One potential issue that can affect the AHRS is magnetic disturbances. These disturbances can come from things like lightning or power lines. When these disturbances occur, they can cause the magnetometer to give inaccurate readings. This, in turn, can lead to the system giving incorrect information about the heading of the aircraft.

Prolonged Acceleration Can Affect the Accelerometer

Another potential issue that can affect the AHRS is prolonged acceleration. This can happen when the aircraft is taking off or landing. When the aircraft is accelerating for a prolonged period of time, it can cause the accelerometer to give inaccurate readings. This is because the accelerometer is sensitive to changes in velocity.

If the aircraft is accelerating for a long period of time, the accelerometer will show that the aircraft is constantly changing velocity, even when it is not. This can cause the AHRS to give inaccurate readings and can potentially lead to problems.

Gyro Drift Can Lead to Bad Data From the AHRS

One potential issue with the AHRS is gyro drift. Gyro drift is when the gyroscopes in the system don't provide accurate data due to their own movement. This can be caused by a number of factors, including vibration, temperature changes, and electromagnetic interference. When this happens, it can lead to bad data from the system, which can then cause problems for the airplane.

There are a few ways to combat gyro drift. One is to use multiple gyroscopes in the system so that if one is off, the others can still provide accurate data. Another is to use a gyro with a lower drift rate. And finally, you can regularly calibrate the system to account for any drift that has occurred.

Despite these potential issues, the AHRS is still a vital part of an airplane. It provides pilots with the information they need to fly the plane safely and effectively. And with advances in technology, the system is only getting better and more reliable. So if you're ever up in an airplane, rest assured that the AHRS is working hard to keep you safe and on course.

About THE AUTHOR

Joe Haygood

Joe Haygood

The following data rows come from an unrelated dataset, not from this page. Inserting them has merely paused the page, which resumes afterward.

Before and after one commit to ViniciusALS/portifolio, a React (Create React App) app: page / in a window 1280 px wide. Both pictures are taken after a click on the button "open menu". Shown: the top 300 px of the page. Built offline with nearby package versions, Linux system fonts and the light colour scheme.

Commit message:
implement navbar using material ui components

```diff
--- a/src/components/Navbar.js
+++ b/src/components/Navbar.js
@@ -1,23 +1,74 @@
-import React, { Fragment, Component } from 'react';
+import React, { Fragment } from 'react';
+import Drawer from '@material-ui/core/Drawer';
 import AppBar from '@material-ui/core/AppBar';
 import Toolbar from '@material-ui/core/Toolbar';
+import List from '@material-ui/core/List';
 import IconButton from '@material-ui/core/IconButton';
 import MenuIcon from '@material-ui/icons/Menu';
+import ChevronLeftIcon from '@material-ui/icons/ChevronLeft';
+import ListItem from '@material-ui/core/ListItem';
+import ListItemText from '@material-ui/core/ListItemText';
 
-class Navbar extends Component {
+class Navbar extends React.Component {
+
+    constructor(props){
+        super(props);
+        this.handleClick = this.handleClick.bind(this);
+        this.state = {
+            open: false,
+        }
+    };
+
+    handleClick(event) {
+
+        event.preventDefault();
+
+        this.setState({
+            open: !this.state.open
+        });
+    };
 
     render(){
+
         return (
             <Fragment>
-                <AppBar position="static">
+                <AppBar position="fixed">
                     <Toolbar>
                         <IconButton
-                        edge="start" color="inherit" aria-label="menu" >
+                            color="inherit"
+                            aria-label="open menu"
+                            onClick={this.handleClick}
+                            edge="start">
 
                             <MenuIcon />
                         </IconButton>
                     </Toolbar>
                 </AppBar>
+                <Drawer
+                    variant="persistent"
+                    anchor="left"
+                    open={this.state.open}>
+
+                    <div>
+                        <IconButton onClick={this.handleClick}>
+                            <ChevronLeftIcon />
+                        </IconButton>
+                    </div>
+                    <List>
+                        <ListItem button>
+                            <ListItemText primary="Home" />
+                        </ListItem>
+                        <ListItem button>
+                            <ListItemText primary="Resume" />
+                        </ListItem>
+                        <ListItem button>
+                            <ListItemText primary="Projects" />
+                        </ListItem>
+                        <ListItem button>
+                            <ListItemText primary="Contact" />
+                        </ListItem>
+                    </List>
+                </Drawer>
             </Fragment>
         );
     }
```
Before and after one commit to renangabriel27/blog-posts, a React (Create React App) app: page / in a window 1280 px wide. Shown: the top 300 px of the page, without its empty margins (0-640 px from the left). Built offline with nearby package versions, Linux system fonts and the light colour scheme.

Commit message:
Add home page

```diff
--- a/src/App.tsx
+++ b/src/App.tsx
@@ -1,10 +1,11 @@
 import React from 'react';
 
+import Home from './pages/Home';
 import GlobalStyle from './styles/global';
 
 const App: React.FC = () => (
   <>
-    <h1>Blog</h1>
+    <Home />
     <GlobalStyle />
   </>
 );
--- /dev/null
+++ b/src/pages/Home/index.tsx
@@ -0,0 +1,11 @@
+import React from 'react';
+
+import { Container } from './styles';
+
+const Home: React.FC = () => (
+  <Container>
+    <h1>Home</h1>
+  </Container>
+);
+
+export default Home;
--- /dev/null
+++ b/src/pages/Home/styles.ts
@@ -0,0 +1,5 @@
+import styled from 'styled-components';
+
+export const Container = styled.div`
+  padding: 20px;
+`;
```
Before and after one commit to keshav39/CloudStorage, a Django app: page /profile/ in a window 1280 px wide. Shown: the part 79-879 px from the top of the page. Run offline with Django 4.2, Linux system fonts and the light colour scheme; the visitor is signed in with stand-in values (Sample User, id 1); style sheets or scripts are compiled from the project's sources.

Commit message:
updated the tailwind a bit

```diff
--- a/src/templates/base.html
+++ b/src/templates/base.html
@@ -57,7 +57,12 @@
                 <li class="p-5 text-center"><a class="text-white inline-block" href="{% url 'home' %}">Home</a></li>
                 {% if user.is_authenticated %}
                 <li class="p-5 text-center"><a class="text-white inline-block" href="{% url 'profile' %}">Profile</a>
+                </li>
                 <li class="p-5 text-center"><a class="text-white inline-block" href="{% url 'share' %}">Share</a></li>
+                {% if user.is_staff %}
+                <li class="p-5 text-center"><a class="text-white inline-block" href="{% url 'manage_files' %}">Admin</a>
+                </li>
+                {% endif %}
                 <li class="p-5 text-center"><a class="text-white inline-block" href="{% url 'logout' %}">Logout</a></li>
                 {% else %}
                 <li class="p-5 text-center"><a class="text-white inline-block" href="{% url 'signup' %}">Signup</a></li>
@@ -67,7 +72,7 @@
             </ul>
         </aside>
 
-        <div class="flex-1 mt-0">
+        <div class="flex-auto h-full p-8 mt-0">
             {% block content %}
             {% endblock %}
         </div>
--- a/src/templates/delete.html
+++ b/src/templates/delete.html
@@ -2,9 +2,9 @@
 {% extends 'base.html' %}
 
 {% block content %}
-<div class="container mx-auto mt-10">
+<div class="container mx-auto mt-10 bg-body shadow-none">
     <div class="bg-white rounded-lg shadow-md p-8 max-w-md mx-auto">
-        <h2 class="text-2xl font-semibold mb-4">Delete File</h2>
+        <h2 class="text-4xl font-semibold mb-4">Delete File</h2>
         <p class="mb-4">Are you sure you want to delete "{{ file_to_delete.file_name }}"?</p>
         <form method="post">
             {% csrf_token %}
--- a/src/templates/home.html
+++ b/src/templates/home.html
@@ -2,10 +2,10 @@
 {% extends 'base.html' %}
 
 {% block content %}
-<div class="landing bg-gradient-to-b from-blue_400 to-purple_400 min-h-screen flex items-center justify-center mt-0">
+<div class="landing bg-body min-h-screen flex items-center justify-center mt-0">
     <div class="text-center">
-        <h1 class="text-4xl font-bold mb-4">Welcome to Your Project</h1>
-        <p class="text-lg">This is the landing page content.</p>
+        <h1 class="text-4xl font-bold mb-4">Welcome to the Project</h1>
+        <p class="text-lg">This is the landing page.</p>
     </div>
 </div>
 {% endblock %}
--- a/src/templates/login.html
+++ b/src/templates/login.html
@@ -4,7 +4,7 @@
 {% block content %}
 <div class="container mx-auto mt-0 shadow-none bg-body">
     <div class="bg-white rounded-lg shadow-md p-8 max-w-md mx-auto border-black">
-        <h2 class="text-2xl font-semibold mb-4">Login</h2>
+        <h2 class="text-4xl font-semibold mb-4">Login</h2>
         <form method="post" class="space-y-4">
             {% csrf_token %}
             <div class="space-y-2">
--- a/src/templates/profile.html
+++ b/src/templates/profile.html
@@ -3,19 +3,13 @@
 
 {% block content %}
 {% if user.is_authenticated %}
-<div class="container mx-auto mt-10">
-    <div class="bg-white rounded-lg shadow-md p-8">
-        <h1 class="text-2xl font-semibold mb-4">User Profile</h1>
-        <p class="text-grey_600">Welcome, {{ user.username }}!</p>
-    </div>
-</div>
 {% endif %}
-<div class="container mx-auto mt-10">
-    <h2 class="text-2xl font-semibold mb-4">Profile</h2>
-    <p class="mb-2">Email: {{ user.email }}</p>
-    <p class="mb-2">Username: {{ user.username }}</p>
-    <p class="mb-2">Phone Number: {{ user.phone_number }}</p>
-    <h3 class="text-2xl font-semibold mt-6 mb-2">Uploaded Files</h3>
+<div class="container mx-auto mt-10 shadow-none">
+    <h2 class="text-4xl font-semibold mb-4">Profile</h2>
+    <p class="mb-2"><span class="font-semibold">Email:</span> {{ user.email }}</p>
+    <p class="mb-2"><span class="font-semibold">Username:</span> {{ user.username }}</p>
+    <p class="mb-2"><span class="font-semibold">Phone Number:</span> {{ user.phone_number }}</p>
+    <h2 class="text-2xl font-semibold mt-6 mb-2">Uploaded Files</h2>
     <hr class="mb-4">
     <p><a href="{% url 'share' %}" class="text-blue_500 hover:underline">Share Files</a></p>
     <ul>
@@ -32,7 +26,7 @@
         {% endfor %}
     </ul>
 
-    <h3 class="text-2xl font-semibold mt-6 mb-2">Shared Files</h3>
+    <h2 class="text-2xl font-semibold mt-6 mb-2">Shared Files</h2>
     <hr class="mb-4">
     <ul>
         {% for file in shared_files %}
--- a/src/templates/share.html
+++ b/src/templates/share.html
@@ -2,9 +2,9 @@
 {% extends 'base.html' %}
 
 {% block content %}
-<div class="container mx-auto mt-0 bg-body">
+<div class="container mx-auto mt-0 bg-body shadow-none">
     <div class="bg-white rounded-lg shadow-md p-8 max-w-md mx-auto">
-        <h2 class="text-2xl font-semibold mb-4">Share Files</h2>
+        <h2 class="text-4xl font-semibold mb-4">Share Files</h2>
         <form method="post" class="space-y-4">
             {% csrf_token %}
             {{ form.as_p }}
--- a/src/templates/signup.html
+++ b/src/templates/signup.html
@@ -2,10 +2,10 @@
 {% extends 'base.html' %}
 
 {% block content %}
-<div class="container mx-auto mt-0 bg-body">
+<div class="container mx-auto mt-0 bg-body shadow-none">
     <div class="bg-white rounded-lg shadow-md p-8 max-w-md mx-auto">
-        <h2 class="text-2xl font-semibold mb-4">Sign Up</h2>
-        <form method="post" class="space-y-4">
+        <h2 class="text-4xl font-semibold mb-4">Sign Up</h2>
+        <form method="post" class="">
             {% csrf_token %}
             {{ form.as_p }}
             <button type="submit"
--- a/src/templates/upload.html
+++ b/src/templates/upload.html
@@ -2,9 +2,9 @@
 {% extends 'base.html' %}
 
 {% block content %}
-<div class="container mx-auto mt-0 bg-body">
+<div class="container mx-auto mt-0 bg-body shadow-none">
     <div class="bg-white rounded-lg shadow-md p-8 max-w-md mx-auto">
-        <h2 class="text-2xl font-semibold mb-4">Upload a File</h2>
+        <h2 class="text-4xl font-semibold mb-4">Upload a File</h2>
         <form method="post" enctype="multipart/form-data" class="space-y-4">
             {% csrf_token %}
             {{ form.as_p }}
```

After spending years watching every video I could find about flying, I finally scratched the itch and got my pilots license. Now I fly every chance I get, and share the information I learn, here.

Read More About Joe Haygood